By the time I left Chamonix, I had concluded that a holiday at France's most storied Alpine village could be as satisfying as a glass of vintage Château Haut-Brion — and as scary as an avalanche.



Lofty ambitions


From LAX, connecting service (change of plane) to Geneva, Switzerland, offered on Lufthansa, Air France, KLM, British, Continental and Swiss. Through Thursday and again Dec. 27-March 16, restrict- ed round-trip fares begin at $447. Dec. 10-26, restricted round-trip fares begin at $686.

From Geneva airport, trains travel to Chamonix. RailEurope, (888) 382-RAIL (382-7245), , offers France and Switzerland deals.


With an exchange rate of about $1.35 to one euro, a package tour may be the most economical way to ski in France. Two companies I found to be reliable:

Ski Europe, 1535 W. Loop South, Suite 319, Houston, TX 77027; (800) 333-5533, . Packages available Jan. 14-22 or Jan. 21-29 for $1,060 per person, double occupancy, including airfare from LAX to Geneva, ground transfers in Europe, seven nights in a moderately priced hotel with breakfast daily, local taxes and service charges.

Daman-Nelson Travel, 2251 San Diego Ave., Suite B-275, San Diego, CA 92110; (800) 321-2754, . Trips in January start at $1,699 per person, double occupancy, including airfare from LAX to Geneva, ground transfers in Europe, seven nights in a moderately priced hotel with breakfast and dinner daily, local taxes and service charges.

Expedia, , also offers ski packages to Chamonix starting at $924, including seven-night hotel stay and round-trip airfare from LAX.

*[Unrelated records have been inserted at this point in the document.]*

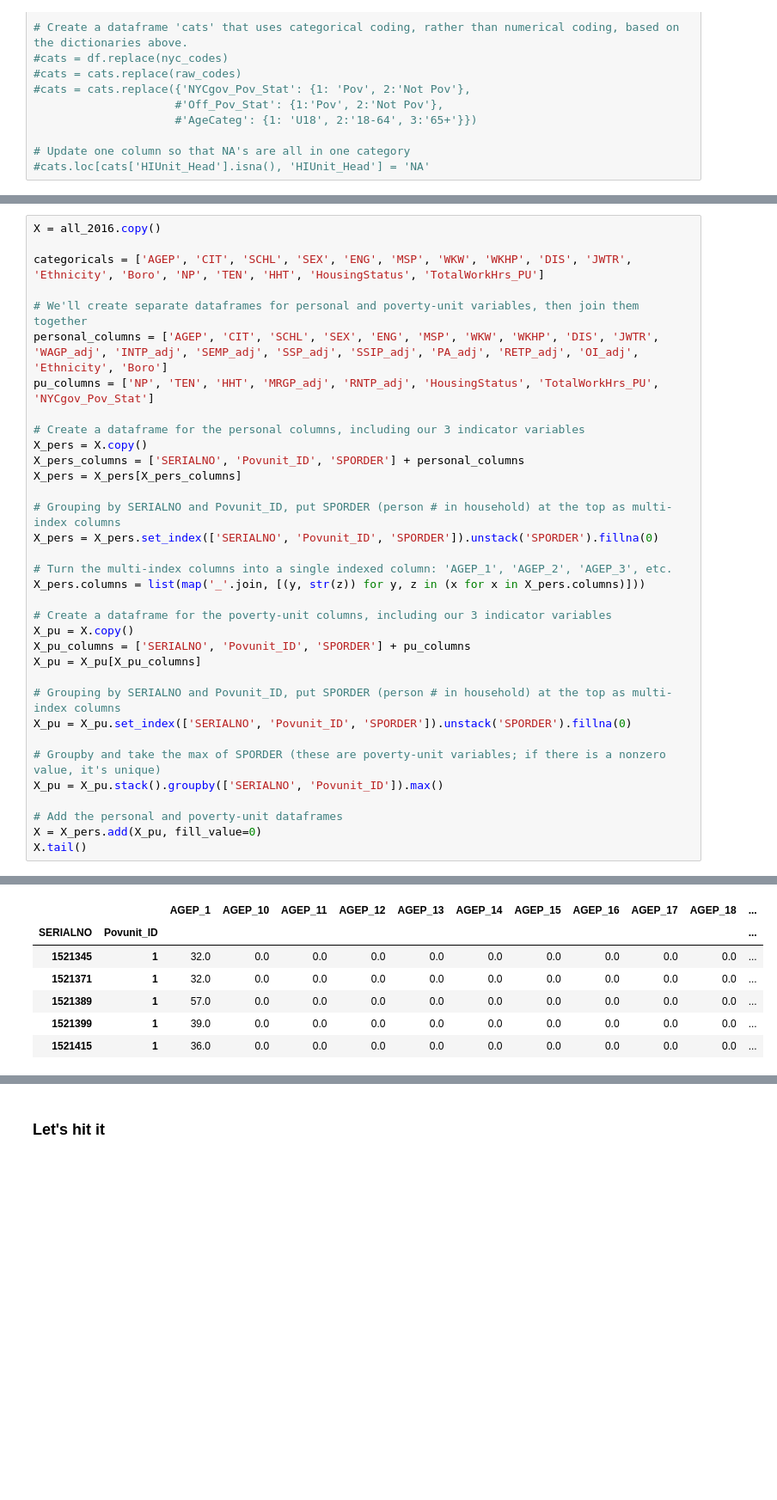
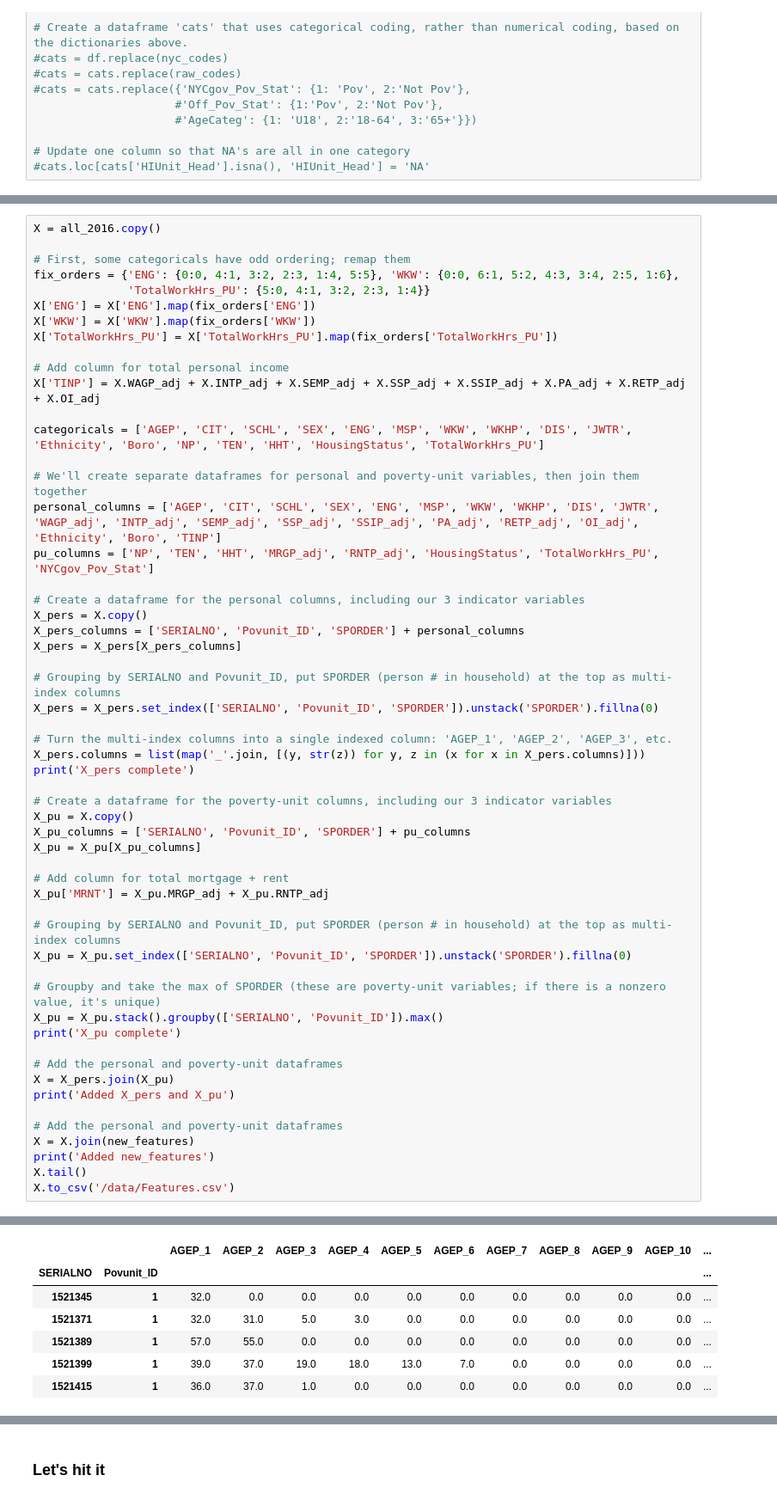
Before and after one commit to c74p/Capstone-NYCPoverty, a Jupyter notebook: Capstone Project 1 - Poverty/Models.ipynb, the cells around one changed output, grey strips where cells are left out. Shown: that part at 86% size. Saved outputs shown, nothing was run; the diff lists cells and outputs as text; blank space fills up the shorter version.

```diff
--- a/Capstone Project 1 - Poverty/Models.ipynb
+++ b/Capstone Project 1 - Poverty/Models.ipynb
@@ -235,10 +691,20 @@ rows for reference.
 # %%
 X = all_2016.copy()
+
+# First, some categoricals have odd ordering; remap them
+fix_orders = {'ENG': {0:0, 4:1, 3:2, 2:3, 1:4, 5:5}, 'WKW': {0:0, 6:1, 5:2, 4:3, 3:4, 2:5, 1:6},
+              'TotalWorkHrs_PU': {5:0, 4:1, 3:2, 2:3, 1:4}}
+X['ENG'] = X['ENG'].map(fix_orders['ENG'])
+X['WKW'] = X['WKW'].map(fix_orders['WKW'])
+X['TotalWorkHrs_PU'] = X['TotalWorkHrs_PU'].map(fix_orders['TotalWorkHrs_PU'])
+
+# Add column for total personal income
+X['TINP'] = X.WAGP_adj + X.INTP_adj + X.SEMP_adj + X.SSP_adj + X.SSIP_adj + X.PA_adj + X.RETP_adj + X.OI_adj
 
 categoricals = ['AGEP', 'CIT', 'SCHL', 'SEX', 'ENG', 'MSP', 'WKW', 'WKHP', 'DIS', 'JWTR', 'Ethnicity', 'Boro', 'NP', 'TEN', 'HHT', 'HousingStatus', 'TotalWorkHrs_PU']
 
 # We'll create separate dataframes for personal and poverty-unit variables, then join them together
-personal_columns = ['AGEP', 'CIT', 'SCHL', 'SEX', 'ENG', 'MSP', 'WKW', 'WKHP', 'DIS', 'JWTR', 'WAGP_adj', 'INTP_adj', 'SEMP_adj', 'SSP_adj', 'SSIP_adj', 'PA_adj', 'RETP_adj', 'OI_adj', 'Ethnicity', 'Boro']
+personal_columns = ['AGEP', 'CIT', 'SCHL', 'SEX', 'ENG', 'MSP', 'WKW', 'WKHP', 'DIS', 'JWTR', 'WAGP_adj', 'INTP_adj', 'SEMP_adj', 'SSP_adj', 'SSIP_adj', 'PA_adj', 'RETP_adj', 'OI_adj', 'Ethnicity', 'Boro', 'TINP']
 pu_columns = ['NP', 'TEN', 'HHT', 'MRGP_adj', 'RNTP_adj', 'HousingStatus', 'TotalWorkHrs_PU', 'NYCgov_Pov_Stat']
 
 # Create a dataframe for the personal columns, including our 3 indicator variables
@@ -251,19 +717,30 @@ X_pers = X_pers.set_index(['SERIALNO', 'Povunit_ID', 'SPORDER']).unstack('SPORDE
 
 # Turn the multi-index columns into a single indexed column: 'AGEP_1', 'AGEP_2', 'AGEP_3', etc.
 X_pers.columns = list(map('_'.join, [(y, str(z)) for y, z in (x for x in X_pers.columns)]))
+print('X_pers complete')
 
 # Create a dataframe for the poverty-unit columns, including our 3 indicator variables
 X_pu = X.copy()
 X_pu_columns = ['SERIALNO', 'Povunit_ID', 'SPORDER'] + pu_columns
 X_pu = X_pu[X_pu_columns]
 
+# Add column for total mortgage + rent
+X_pu['MRNT'] = X_pu.MRGP_adj + X_pu.RNTP_adj
+
 # Grouping by SERIALNO and Povunit_ID, put SPORDER (person # in household) at the top as multi-index columns
 X_pu = X_pu.set_index(['SERIALNO', 'Povunit_ID', 'SPORDER']).unstack('SPORDER').fillna(0)
 
 # Groupby and take the max of SPORDER (these are poverty-unit variables; if there is a nonzero value, it's unique)
 X_pu = X_pu.stack().groupby(['SERIALNO', 'Povunit_ID']).max()
+print('X_pu complete')
 
 # Add the personal and poverty-unit dataframes
-X = X_pers.add(X_pu, fill_value=0)
+X = X_pers.join(X_pu)
+print('Added X_pers and X_pu')
+
+# Add the personal and poverty-unit dataframes
+X = X.join(new_features)
+print('Added new_features')
 X.tail()
+X.to_csv('/data/Features.csv')
 # %% [output]
@@ -270,7 +751,7 @@ X.tail()
-|  |  | AGEP_1 | AGEP_10 | AGEP_11 | AGEP_12 | AGEP_13 | AGEP_14 | AGEP_15 | AGEP_16 | AGEP_17 | AGEP_18 | ... |
+|  |  | AGEP_1 | AGEP_2 | AGEP_3 | AGEP_4 | AGEP_5 | AGEP_6 | AGEP_7 | AGEP_8 | AGEP_9 | AGEP_10 | ... |
 | SERIALNO | Povunit_ID |  |  |  |  |  |  |  |  |  |  | ... |
 | 1521345 | 1 | 32.0 | 0.0 | 0.0 | 0.0 | 0.0 | 0.0 | 0.0 | 0.0 | 0.0 | 0.0 | ... |
-| 1521371 | 1 | 32.0 | 0.0 | 0.0 | 0.0 | 0.0 | 0.0 | 0.0 | 0.0 | 0.0 | 0.0 | ... |
-| 1521389 | 1 | 57.0 | 0.0 | 0.0 | 0.0 | 0.0 | 0.0 | 0.0 | 0.0 | 0.0 | 0.0 | ... |
-| 1521399 | 1 | 39.0 | 0.0 | 0.0 | 0.0 | 0.0 | 0.0 | 0.0 | 0.0 | 0.0 | 0.0 | ... |
-| 1521415 | 1 | 36.0 | 0.0 | 0.0 | 0.0 | 0.0 | 0.0 | 0.0 | 0.0 | 0.0 | 0.0 | ... |
+| 1521371 | 1 | 32.0 | 31.0 | 5.0 | 3.0 | 0.0 | 0.0 | 0.0 | 0.0 | 0.0 | 0.0 | ... |
+| 1521389 | 1 | 57.0 | 55.0 | 0.0 | 0.0 | 0.0 | 0.0 | 0.0 | 0.0 | 0.0 | 0.0 | ... |
+| 1521399 | 1 | 39.0 | 37.0 | 19.0 | 18.0 | 13.0 | 7.0 | 0.0 | 0.0 | 0.0 | 0.0 | ... |
+| 1521415 | 1 | 36.0 | 37.0 | 1.0 | 0.0 | 0.0 | 0.0 | 0.0 | 0.0 | 0.0 | 0.0 | ... |
```
Also changed, not shown: parts of 25 cells of this notebook.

Compagnie des Guides de Chamonix Mont Blanc, Maison de la Montagne, 190 Place del'Eglise, F-74400 Chamonix; 011-33-4-50-53-00-88, . Offers daylong and longer trips with credentialed guides. For 2004-2005, the cost is $321 for one to four people for a one-day Vallée Blanche trip.

Ecole de Ski de Chamonix, Maison de la Montagne, 190 Place de l'Eglise, F-74400 Chamonix; 011-33-4-50-53-22-57, . Another major operation of French-certified instructors offering group and private lessons. A guided one-day Vallée Blanche trip is $208 for one to six people.


The Compagnie du Mont-Blanc, 35 Place de la Mer de Glace, Chamonix, F-74400 Chamonix; 011-33-4-50-53-22-75, , or travel agents sell a six-day "Cham Ski" pass good for all lifts in the Chamonix region. A six-day adult pass is about $242 and $4 for a badge.


French Government Tourist Office, (410) 286-8310 (for brochures) or (310) 271-6665, .

Grace Lichtenstein, a former New York Times reporter, has written about skiing for numerous publications.